» **WHAT TO PRODUCE**:
An exact printout of all the entries is required.

═════ RECORDS TO USE

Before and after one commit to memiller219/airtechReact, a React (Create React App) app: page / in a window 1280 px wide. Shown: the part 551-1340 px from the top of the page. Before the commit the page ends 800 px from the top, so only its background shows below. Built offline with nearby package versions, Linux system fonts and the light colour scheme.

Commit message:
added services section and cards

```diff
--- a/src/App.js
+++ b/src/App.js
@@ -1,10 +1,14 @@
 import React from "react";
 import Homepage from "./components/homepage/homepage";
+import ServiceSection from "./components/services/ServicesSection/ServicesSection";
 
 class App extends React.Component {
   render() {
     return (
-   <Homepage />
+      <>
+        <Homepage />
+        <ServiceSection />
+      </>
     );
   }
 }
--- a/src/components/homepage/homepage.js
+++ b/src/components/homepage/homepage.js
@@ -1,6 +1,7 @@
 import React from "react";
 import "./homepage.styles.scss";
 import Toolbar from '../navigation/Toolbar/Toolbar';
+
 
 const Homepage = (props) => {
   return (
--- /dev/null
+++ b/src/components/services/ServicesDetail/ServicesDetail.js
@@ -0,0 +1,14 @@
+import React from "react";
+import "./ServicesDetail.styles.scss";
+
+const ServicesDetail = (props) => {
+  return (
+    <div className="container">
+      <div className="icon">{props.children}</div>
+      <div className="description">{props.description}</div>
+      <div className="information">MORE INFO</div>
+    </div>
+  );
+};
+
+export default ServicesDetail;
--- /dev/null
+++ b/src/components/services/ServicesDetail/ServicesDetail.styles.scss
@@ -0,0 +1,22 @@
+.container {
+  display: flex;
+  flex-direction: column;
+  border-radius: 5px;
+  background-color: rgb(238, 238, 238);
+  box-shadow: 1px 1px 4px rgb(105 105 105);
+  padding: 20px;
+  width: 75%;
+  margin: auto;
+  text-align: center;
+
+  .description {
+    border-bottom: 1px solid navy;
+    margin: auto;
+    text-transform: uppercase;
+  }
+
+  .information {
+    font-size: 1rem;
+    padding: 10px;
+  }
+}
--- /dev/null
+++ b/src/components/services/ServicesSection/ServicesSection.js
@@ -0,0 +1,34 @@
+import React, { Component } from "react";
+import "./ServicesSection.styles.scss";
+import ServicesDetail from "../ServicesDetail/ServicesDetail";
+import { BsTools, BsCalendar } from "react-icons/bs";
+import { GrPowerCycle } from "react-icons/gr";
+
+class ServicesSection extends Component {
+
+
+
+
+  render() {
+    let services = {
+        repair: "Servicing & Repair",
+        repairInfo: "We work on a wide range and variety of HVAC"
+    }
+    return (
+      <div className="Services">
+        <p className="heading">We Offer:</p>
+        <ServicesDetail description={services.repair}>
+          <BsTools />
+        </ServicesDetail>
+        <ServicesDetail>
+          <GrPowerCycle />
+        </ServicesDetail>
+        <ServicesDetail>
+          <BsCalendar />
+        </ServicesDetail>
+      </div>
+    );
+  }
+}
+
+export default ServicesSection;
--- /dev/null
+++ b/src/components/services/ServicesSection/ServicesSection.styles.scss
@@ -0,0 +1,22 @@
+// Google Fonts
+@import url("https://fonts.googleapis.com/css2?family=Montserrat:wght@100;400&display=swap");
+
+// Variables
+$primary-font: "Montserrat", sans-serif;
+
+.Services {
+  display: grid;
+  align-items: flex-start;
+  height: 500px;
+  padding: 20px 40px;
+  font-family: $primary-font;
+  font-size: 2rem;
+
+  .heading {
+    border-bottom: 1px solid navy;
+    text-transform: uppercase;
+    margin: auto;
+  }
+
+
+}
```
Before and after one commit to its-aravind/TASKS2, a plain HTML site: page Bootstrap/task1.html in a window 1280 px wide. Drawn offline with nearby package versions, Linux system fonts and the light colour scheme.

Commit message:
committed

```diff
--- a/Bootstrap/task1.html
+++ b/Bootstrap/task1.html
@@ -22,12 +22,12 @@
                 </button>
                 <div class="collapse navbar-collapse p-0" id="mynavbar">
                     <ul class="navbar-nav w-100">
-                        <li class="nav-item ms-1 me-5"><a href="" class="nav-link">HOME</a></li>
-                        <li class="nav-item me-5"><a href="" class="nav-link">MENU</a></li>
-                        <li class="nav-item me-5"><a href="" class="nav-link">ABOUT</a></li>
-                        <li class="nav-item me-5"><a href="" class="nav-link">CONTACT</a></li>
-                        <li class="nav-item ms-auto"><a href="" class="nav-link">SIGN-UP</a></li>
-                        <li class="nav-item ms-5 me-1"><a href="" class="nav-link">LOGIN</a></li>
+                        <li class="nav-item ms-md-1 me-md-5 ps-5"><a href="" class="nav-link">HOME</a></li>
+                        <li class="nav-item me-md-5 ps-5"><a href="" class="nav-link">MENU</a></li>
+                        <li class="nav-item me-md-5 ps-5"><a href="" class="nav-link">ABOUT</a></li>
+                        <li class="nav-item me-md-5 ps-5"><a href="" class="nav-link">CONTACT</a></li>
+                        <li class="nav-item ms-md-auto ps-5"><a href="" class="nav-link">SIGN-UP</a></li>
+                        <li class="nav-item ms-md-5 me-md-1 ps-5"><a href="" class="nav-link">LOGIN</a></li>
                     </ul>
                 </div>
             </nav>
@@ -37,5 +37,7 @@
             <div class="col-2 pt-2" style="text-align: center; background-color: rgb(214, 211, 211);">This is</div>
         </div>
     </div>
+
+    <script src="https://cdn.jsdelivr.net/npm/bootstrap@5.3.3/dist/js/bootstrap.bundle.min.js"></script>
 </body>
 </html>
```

══════════

» **EXERCISE SOLUTION**:
Before and after one commit to memiller219/airtechReact, a React (Create React App) app: page / in a window 1280 px wide. Shown: the part 551-1340 px from the top of the page. Before the commit the page ends 800 px from the top, so only its background shows below. Built offline with nearby package versions, Linux system fonts and the light colour scheme.

Commit message:
added services section and cards

```diff
--- a/src/App.js
+++ b/src/App.js
@@ -1,10 +1,14 @@
 import React from "react";
 import Homepage from "./components/homepage/homepage";
+import ServiceSection from "./components/services/ServicesSection/ServicesSection";
 
 class App extends React.Component {
   render() {
     return (
-   <Homepage />
+      <>
+        <Homepage />
+        <ServiceSection />
+      </>
     );
   }
 }
--- a/src/components/homepage/homepage.js
+++ b/src/components/homepage/homepage.js
@@ -1,6 +1,7 @@
 import React from "react";
 import "./homepage.styles.scss";
 import Toolbar from '../navigation/Toolbar/Toolbar';
+
 
 const Homepage = (props) => {
   return (
--- /dev/null
+++ b/src/components/services/ServicesDetail/ServicesDetail.js
@@ -0,0 +1,14 @@
+import React from "react";
+import "./ServicesDetail.styles.scss";
+
+const ServicesDetail = (props) => {
+  return (
+    <div className="container">
+      <div className="icon">{props.children}</div>
+      <div className="description">{props.description}</div>
+      <div className="information">MORE INFO</div>
+    </div>
+  );
+};
+
+export default ServicesDetail;
--- /dev/null
+++ b/src/components/services/ServicesDetail/ServicesDetail.styles.scss
@@ -0,0 +1,22 @@
+.container {
+  display: flex;
+  flex-direction: column;
+  border-radius: 5px;
+  background-color: rgb(238, 238, 238);
+  box-shadow: 1px 1px 4px rgb(105 105 105);
+  padding: 20px;
+  width: 75%;
+  margin: auto;
+  text-align: center;
+
+  .description {
+    border-bottom: 1px solid navy;
+    margin: auto;
+    text-transform: uppercase;
+  }
+
+  .information {
+    font-size: 1rem;
+    padding: 10px;
+  }
+}
--- /dev/null
+++ b/src/components/services/ServicesSection/ServicesSection.js
@@ -0,0 +1,34 @@
+import React, { Component } from "react";
+import "./ServicesSection.styles.scss";
+import ServicesDetail from "../ServicesDetail/ServicesDetail";
+import { BsTools, BsCalendar } from "react-icons/bs";
+import { GrPowerCycle } from "react-icons/gr";
+
+class ServicesSection extends Component {
+
+
+
+
+  render() {
+    let services = {
+        repair: "Servicing & Repair",
+        repairInfo: "We work on a wide range and variety of HVAC"
+    }
+    return (
+      <div className="Services">
+        <p className="heading">We Offer:</p>
+        <ServicesDetail description={services.repair}>
+          <BsTools />
+        </ServicesDetail>
+        <ServicesDetail>
+          <GrPowerCycle />
+        </ServicesDetail>
+        <ServicesDetail>
+          <BsCalendar />
+        </ServicesDetail>
+      </div>
+    );
+  }
+}
+
+export default ServicesSection;
--- /dev/null
+++ b/src/components/services/ServicesSection/ServicesSection.styles.scss
@@ -0,0 +1,22 @@
+// Google Fonts
+@import url("https://fonts.googleapis.com/css2?family=Montserrat:wght@100;400&display=swap");
+
+// Variables
+$primary-font: "Montserrat", sans-serif;
+
+.Services {
+  display: grid;
+  align-items: flex-start;
+  height: 500px;
+  padding: 20px 40px;
+  font-family: $primary-font;
+  font-size: 2rem;
+
+  .heading {
+    border-bottom: 1px solid navy;
+    text-transform: uppercase;
+    margin: auto;
+  }
+
+
+}
```
Before and after one commit to its-aravind/TASKS2, a plain HTML site: page Bootstrap/task1.html in a window 1280 px wide. Drawn offline with nearby package versions, Linux system fonts and the light colour scheme.

Commit message:
committed

```diff
--- a/Bootstrap/task1.html
+++ b/Bootstrap/task1.html
@@ -22,12 +22,12 @@
                 </button>
                 <div class="collapse navbar-collapse p-0" id="mynavbar">
                     <ul class="navbar-nav w-100">
-                        <li class="nav-item ms-1 me-5"><a href="" class="nav-link">HOME</a></li>
-                        <li class="nav-item me-5"><a href="" class="nav-link">MENU</a></li>
-                        <li class="nav-item me-5"><a href="" class="nav-link">ABOUT</a></li>
-                        <li class="nav-item me-5"><a href="" class="nav-link">CONTACT</a></li>
-                        <li class="nav-item ms-auto"><a href="" class="nav-link">SIGN-UP</a></li>
-                        <li class="nav-item ms-5 me-1"><a href="" class="nav-link">LOGIN</a></li>
+                        <li class="nav-item ms-md-1 me-md-5 ps-5"><a href="" class="nav-link">HOME</a></li>
+                        <li class="nav-item me-md-5 ps-5"><a href="" class="nav-link">MENU</a></li>
+                        <li class="nav-item me-md-5 ps-5"><a href="" class="nav-link">ABOUT</a></li>
+                        <li class="nav-item me-md-5 ps-5"><a href="" class="nav-link">CONTACT</a></li>
+                        <li class="nav-item ms-md-auto ps-5"><a href="" class="nav-link">SIGN-UP</a></li>
+                        <li class="nav-item ms-md-5 me-md-1 ps-5"><a href="" class="nav-link">LOGIN</a></li>
                     </ul>
                 </div>
             </nav>
@@ -37,5 +37,7 @@
             <div class="col-2 pt-2" style="text-align: center; background-color: rgb(214, 211, 211);">This is</div>
         </div>
     </div>
+
+    <script src="https://cdn.jsdelivr.net/npm/bootstrap@5.3.3/dist/js/bootstrap.bundle.min.js"></script>
 </body>
 </html>
```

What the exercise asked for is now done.